When you speak, you certainly talk about a topic, but you mainly communicate who you are. That’s much of the power of public speaking. You communicate a lot of “who you are” through your actions.
Two incidents within the last week exemplify this. Continue reading “You mainly communicate who you are”
Effort is. MindShift asks the question, Can Everyone Be Smart at Everything? and seems to conclude that we don’t need to be. My only quibble with the article is that the headline doesn’t seem to me to fit the article very well. But I like the article itself. We’ve known for awhile that telling a kid, “You’re so smart!” isn’t very effective. “Great effort!” works better. Even “Good job!” doesn’t work–kids tend to interpret as “you’re smart” or “you’re talented.” They don’t see that as something they have any control over, whereas they do have control over their effort.
“[T]elling kids they’re smart when they get good grades encourages them to continue focusing on the grade rather than the learning process,” they say.
More importantly in light of recent practices, though, is this: the emphasis on learning styles can be just as counterproductive. When you tell a kid that he is a visual learner, it can leave the message that no one expects him to learn, say, via auditory means–again, he has no control over it. “Taking that idea one step further, kids might think that if they have to work hard at something, that must mean they’re not smart.”
“Clearly, people have distinctive abilities and aptitudes. Some people have higher visual ability, and some have higher auditory ability,” said UCSD professor Hal Pashler, lead author on the report. “But the question is whether that predicts anything about the most effective way to teach them. … There is a complete lack of evidence of the sort.”
There’s a lot more food for thought there.

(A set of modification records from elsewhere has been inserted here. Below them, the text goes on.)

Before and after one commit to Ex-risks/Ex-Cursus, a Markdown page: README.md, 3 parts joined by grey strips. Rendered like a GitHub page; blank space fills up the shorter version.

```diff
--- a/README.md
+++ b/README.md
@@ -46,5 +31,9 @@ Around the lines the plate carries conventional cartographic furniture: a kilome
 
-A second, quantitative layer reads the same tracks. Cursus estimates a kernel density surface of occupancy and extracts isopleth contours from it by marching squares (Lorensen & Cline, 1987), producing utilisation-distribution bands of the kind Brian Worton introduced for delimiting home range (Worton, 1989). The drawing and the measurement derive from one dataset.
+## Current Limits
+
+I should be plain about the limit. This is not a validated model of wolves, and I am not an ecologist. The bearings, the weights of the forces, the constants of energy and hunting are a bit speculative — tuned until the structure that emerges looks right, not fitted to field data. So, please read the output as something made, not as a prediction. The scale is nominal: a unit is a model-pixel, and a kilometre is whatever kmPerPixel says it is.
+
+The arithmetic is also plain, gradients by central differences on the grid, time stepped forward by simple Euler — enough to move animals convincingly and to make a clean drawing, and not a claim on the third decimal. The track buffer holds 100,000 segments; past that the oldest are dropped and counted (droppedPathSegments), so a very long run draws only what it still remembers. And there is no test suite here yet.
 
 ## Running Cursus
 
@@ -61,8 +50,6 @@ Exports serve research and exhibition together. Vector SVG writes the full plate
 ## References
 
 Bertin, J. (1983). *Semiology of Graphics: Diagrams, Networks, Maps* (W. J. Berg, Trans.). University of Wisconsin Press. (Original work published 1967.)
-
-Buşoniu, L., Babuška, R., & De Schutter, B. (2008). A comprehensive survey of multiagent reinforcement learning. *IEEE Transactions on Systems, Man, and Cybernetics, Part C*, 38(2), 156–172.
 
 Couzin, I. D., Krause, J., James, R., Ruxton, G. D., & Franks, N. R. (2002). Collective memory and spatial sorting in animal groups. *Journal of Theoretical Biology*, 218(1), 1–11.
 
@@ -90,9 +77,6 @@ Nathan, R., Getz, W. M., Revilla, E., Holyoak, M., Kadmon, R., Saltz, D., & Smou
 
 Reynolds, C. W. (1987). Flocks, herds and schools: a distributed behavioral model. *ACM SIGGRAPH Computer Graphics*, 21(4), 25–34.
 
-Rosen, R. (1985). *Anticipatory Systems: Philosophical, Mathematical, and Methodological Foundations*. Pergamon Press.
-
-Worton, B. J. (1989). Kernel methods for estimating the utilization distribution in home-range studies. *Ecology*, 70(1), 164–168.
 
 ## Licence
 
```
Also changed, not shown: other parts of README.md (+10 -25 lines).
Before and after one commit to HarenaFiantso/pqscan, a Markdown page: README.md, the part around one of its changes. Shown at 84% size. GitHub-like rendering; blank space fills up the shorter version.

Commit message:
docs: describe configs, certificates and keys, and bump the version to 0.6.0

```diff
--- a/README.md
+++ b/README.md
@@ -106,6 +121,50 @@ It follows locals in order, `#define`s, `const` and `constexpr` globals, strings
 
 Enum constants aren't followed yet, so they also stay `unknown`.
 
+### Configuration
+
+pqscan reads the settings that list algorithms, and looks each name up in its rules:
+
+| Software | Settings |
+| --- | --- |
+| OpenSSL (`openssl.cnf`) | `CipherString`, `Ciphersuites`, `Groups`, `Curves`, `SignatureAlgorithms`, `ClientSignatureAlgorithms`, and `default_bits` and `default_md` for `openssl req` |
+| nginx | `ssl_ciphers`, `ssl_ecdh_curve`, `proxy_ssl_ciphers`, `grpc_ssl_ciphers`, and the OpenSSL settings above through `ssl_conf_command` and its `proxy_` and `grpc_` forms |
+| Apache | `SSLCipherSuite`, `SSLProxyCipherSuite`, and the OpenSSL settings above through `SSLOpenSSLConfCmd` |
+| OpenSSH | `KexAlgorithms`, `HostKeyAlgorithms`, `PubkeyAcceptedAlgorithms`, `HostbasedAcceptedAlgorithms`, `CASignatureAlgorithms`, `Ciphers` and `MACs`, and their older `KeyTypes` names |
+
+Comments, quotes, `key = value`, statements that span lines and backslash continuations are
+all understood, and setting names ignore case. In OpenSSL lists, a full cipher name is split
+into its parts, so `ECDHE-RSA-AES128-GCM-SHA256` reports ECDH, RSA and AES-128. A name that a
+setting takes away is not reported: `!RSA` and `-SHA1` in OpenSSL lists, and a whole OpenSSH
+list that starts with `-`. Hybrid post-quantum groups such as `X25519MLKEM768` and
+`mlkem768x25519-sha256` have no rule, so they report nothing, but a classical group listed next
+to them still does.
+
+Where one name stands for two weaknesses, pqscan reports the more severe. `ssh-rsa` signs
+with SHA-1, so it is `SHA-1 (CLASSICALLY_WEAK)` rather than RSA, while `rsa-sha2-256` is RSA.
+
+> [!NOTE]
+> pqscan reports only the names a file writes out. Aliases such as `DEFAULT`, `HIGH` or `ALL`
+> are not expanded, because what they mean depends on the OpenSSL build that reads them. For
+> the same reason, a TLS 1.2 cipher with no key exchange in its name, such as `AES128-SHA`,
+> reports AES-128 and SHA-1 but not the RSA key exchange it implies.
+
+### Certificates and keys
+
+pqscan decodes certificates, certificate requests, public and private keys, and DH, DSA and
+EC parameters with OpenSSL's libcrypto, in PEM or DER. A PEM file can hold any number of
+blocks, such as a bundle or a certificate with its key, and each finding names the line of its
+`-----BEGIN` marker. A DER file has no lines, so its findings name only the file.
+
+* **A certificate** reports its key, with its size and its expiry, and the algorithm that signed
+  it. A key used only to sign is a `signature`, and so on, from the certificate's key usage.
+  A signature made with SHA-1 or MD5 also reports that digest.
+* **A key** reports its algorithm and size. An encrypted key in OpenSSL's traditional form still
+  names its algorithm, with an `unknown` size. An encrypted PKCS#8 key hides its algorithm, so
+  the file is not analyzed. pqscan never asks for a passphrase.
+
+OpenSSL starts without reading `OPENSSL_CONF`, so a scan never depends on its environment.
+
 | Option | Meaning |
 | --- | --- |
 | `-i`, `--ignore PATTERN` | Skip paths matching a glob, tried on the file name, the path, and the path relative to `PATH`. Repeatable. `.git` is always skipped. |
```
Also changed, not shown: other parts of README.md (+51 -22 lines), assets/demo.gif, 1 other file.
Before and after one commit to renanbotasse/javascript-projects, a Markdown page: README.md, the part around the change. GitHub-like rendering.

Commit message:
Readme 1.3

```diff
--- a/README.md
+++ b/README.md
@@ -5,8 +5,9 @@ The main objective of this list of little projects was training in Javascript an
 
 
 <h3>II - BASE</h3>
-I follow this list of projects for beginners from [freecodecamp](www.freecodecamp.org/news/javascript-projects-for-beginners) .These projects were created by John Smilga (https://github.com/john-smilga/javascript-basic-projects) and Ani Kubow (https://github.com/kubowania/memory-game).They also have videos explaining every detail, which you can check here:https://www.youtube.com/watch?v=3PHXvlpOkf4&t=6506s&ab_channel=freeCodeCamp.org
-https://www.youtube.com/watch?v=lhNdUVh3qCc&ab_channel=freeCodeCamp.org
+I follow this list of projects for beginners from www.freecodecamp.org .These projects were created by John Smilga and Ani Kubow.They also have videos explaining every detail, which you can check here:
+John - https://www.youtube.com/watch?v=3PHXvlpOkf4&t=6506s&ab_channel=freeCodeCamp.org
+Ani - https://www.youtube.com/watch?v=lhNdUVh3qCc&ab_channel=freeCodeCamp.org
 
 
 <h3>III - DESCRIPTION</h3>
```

Go take a look at the article to see the implications that seem, to me, to point beyond educating kids (as important as that is) to educating college students.